- **GIVEN DATA**
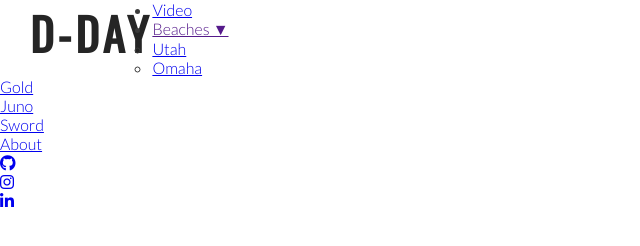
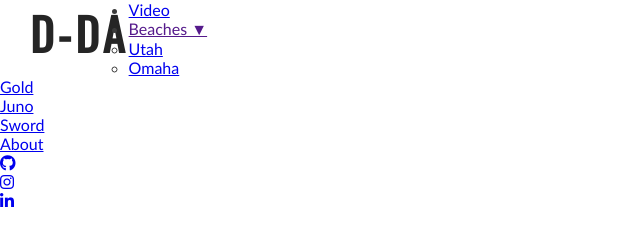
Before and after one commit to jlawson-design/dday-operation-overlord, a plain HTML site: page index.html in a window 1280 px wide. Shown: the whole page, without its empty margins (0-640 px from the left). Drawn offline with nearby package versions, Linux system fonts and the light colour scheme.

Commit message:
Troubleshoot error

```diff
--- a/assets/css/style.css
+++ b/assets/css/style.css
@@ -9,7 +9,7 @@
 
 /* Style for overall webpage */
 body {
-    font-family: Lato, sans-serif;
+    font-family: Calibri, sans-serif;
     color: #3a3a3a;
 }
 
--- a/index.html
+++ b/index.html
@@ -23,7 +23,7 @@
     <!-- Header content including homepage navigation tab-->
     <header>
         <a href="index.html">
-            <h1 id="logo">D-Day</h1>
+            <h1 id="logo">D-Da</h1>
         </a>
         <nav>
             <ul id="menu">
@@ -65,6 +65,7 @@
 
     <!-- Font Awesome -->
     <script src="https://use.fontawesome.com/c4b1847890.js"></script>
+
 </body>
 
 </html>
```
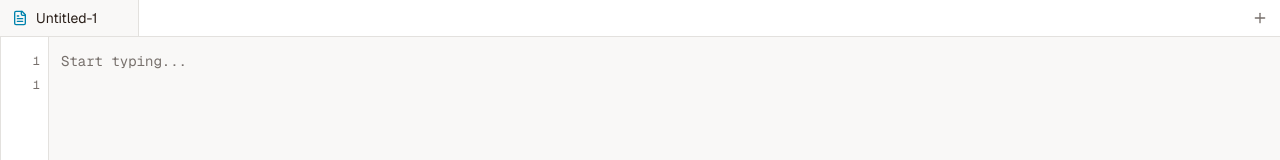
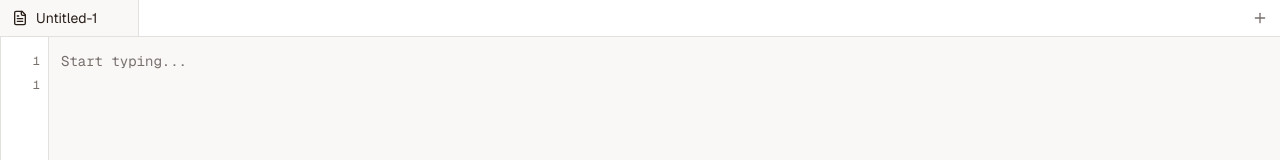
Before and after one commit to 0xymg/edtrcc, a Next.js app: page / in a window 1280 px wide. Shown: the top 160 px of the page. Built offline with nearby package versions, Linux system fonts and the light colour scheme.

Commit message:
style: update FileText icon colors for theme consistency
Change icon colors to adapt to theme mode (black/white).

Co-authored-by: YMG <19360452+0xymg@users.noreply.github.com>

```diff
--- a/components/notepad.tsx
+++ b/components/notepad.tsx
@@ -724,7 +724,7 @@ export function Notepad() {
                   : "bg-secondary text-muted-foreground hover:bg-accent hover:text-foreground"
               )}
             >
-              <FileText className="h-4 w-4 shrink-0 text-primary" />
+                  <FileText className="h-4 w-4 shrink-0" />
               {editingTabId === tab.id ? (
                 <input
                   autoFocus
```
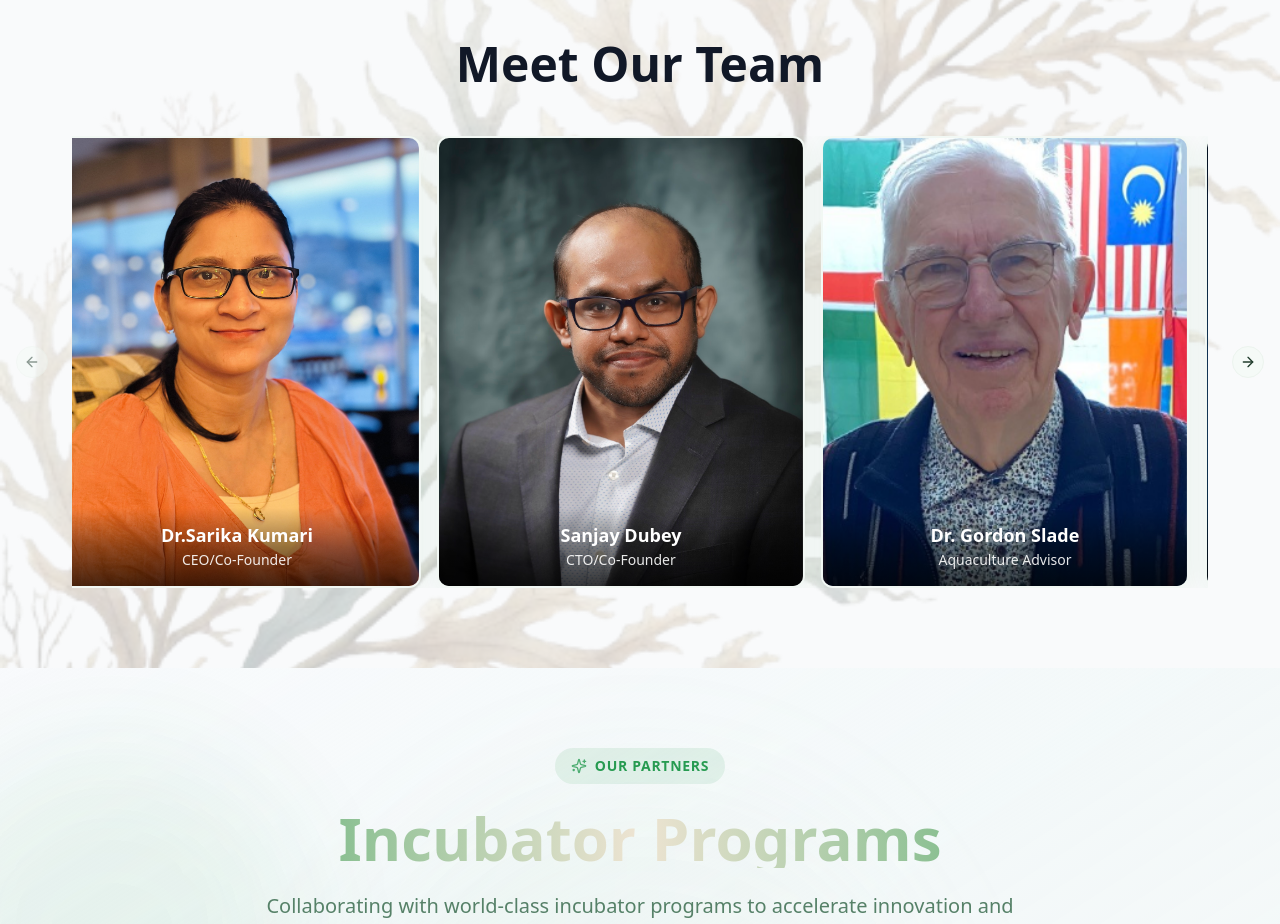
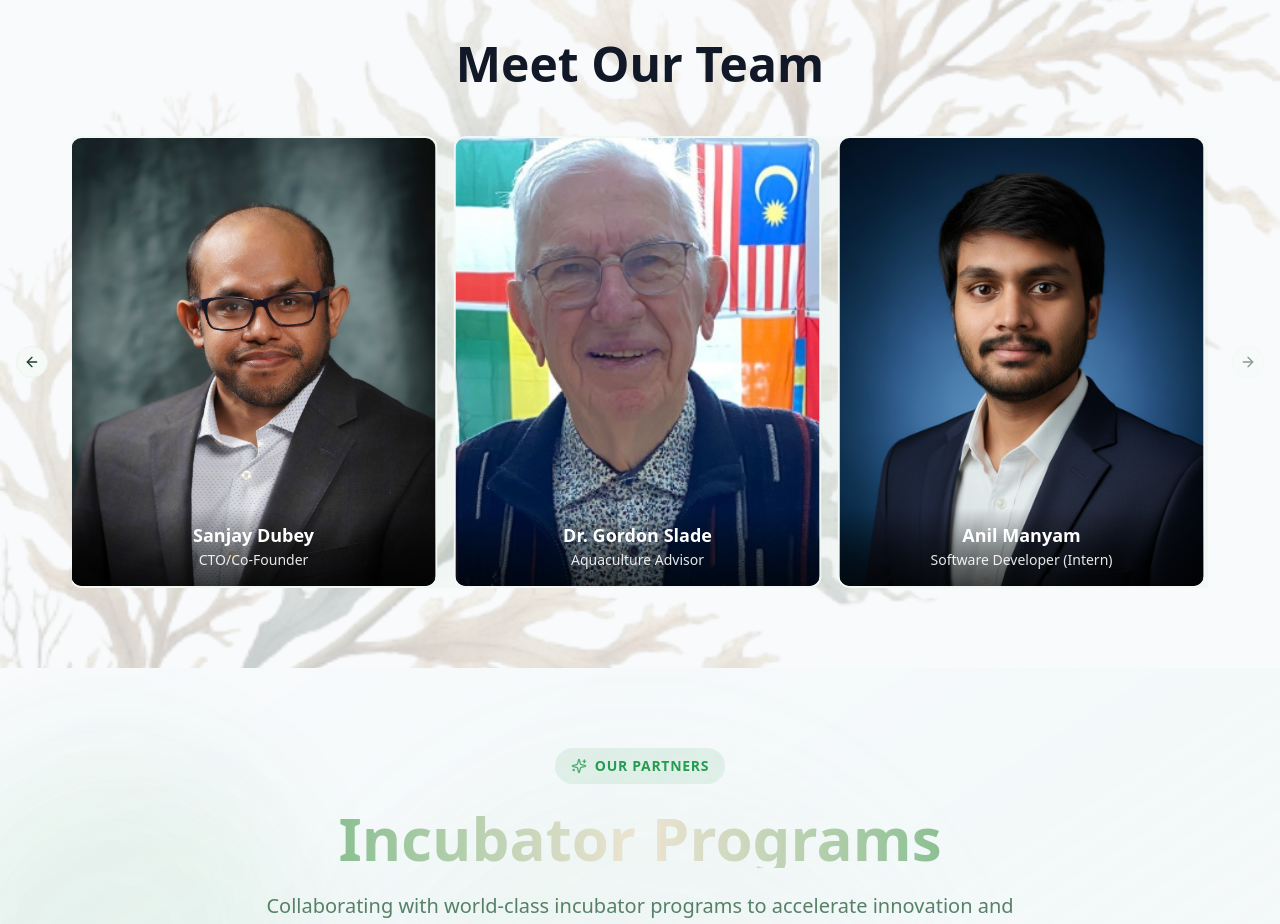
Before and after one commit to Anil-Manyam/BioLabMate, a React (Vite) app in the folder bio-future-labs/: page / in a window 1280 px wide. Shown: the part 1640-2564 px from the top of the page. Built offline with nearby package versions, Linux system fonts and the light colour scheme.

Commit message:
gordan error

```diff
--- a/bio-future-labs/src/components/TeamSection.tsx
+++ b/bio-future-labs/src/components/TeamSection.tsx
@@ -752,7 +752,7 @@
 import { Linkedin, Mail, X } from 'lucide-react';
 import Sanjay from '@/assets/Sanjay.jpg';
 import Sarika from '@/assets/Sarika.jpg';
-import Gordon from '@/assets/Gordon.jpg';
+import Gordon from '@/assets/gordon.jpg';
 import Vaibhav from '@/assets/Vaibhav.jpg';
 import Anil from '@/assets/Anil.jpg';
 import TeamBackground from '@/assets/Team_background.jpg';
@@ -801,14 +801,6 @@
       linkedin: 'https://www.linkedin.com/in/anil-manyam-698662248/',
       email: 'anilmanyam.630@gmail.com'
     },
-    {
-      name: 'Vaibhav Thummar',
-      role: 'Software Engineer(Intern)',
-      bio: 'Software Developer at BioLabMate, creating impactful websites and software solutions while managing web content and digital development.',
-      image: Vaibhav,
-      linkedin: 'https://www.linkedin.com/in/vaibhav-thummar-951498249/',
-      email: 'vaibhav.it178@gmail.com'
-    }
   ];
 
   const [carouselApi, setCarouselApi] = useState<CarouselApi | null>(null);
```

- **WHAT IS NEEDED**
Exactly as they stand, set down all of the entries above, minus every picture.

- **REPLY TO THE EXERCISE**
Before and after one commit to jlawson-design/dday-operation-overlord, a plain HTML site: page index.html in a window 1280 px wide. Shown: the whole page, without its empty margins (0-640 px from the left). Drawn offline with nearby package versions, Linux system fonts and the light colour scheme.

Commit message:
Troubleshoot error

```diff
--- a/assets/css/style.css
+++ b/assets/css/style.css
@@ -9,7 +9,7 @@
 
 /* Style for overall webpage */
 body {
-    font-family: Lato, sans-serif;
+    font-family: Calibri, sans-serif;
     color: #3a3a3a;
 }
 
--- a/index.html
+++ b/index.html
@@ -23,7 +23,7 @@
     <!-- Header content including homepage navigation tab-->
     <header>
         <a href="index.html">
-            <h1 id="logo">D-Day</h1>
+            <h1 id="logo">D-Da</h1>
         </a>
         <nav>
             <ul id="menu">
@@ -65,6 +65,7 @@
 
     <!-- Font Awesome -->
     <script src="https://use.fontawesome.com/c4b1847890.js"></script>
+
 </body>
 
 </html>
```
Before and after one commit to 0xymg/edtrcc, a Next.js app: page / in a window 1280 px wide. Shown: the top 160 px of the page. Built offline with nearby package versions, Linux system fonts and the light colour scheme.

Commit message:
style: update FileText icon colors for theme consistency
Change icon colors to adapt to theme mode (black/white).

Co-authored-by: YMG <19360452+0xymg@users.noreply.github.com>

```diff
--- a/components/notepad.tsx
+++ b/components/notepad.tsx
@@ -724,7 +724,7 @@ export function Notepad() {
                   : "bg-secondary text-muted-foreground hover:bg-accent hover:text-foreground"
               )}
             >
-              <FileText className="h-4 w-4 shrink-0 text-primary" />
+                  <FileText className="h-4 w-4 shrink-0" />
               {editingTabId === tab.id ? (
                 <input
                   autoFocus
```
Before and after one commit to Anil-Manyam/BioLabMate, a React (Vite) app in the folder bio-future-labs/: page / in a window 1280 px wide. Shown: the part 1640-2564 px from the top of the page. Built offline with nearby package versions, Linux system fonts and the light colour scheme.

Commit message:
gordan error

```diff
--- a/bio-future-labs/src/components/TeamSection.tsx
+++ b/bio-future-labs/src/components/TeamSection.tsx
@@ -752,7 +752,7 @@
 import { Linkedin, Mail, X } from 'lucide-react';
 import Sanjay from '@/assets/Sanjay.jpg';
 import Sarika from '@/assets/Sarika.jpg';
-import Gordon from '@/assets/Gordon.jpg';
+import Gordon from '@/assets/gordon.jpg';
 import Vaibhav from '@/assets/Vaibhav.jpg';
 import Anil from '@/assets/Anil.jpg';
 import TeamBackground from '@/assets/Team_background.jpg';
@@ -801,14 +801,6 @@
       linkedin: 'https://www.linkedin.com/in/anil-manyam-698662248/',
       email: 'anilmanyam.630@gmail.com'
     },
-    {
-      name: 'Vaibhav Thummar',
-      role: 'Software Engineer(Intern)',
-      bio: 'Software Developer at BioLabMate, creating impactful websites and software solutions while managing web content and digital development.',
-      image: Vaibhav,
-      linkedin: 'https://www.linkedin.com/in/vaibhav-thummar-951498249/',
-      email: 'vaibhav.it178@gmail.com'
-    }
   ];
 
   const [carouselApi, setCarouselApi] = useState<CarouselApi | null>(null);
```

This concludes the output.